BEGIN Provided data
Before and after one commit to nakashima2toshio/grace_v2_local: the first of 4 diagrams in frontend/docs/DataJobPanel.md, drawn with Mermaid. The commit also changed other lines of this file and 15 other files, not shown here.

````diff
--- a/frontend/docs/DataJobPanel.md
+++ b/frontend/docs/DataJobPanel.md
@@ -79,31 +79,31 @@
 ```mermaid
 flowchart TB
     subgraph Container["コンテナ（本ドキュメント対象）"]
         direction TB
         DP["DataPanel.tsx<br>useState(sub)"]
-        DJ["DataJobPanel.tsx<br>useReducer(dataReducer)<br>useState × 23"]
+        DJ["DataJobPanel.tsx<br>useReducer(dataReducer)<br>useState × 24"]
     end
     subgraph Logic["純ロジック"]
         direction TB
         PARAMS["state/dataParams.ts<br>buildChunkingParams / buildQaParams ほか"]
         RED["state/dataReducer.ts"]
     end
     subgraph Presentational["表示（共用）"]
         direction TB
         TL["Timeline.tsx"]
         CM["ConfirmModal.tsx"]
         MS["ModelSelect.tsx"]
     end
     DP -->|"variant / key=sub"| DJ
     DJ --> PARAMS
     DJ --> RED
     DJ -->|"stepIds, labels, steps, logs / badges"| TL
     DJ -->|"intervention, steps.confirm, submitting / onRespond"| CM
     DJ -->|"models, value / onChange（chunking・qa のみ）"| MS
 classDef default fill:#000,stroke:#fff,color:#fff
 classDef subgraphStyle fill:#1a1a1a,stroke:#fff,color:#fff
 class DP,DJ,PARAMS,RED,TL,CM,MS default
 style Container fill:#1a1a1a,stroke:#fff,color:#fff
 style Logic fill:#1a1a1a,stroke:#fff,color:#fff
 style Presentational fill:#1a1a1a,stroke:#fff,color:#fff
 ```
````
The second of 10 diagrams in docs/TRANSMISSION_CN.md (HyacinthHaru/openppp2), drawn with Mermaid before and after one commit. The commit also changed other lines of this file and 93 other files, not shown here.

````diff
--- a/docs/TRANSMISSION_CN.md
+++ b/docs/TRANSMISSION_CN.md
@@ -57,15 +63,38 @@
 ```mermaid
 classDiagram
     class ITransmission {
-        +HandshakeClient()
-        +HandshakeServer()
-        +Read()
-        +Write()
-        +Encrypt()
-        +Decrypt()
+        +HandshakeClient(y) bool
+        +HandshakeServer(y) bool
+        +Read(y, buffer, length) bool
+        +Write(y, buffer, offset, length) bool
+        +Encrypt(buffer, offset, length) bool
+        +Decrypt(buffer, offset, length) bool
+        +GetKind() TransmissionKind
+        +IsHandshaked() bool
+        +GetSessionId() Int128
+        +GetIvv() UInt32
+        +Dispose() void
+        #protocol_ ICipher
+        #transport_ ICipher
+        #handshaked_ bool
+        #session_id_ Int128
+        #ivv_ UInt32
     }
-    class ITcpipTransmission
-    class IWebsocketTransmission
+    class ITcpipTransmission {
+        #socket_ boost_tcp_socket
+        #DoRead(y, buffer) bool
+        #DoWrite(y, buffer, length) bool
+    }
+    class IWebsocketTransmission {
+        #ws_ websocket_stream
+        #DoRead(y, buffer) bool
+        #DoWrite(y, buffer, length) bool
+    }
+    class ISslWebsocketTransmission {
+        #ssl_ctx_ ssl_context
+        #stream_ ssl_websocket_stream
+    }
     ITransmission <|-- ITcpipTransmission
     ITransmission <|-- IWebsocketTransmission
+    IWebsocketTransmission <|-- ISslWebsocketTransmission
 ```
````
END Provided data
Whenever a line above includes the string "default", copy it.

 classDef default fill:#000,stroke:#fff,color:#fff
 class DP,DJ,PARAMS,RED,TL,CM,MS default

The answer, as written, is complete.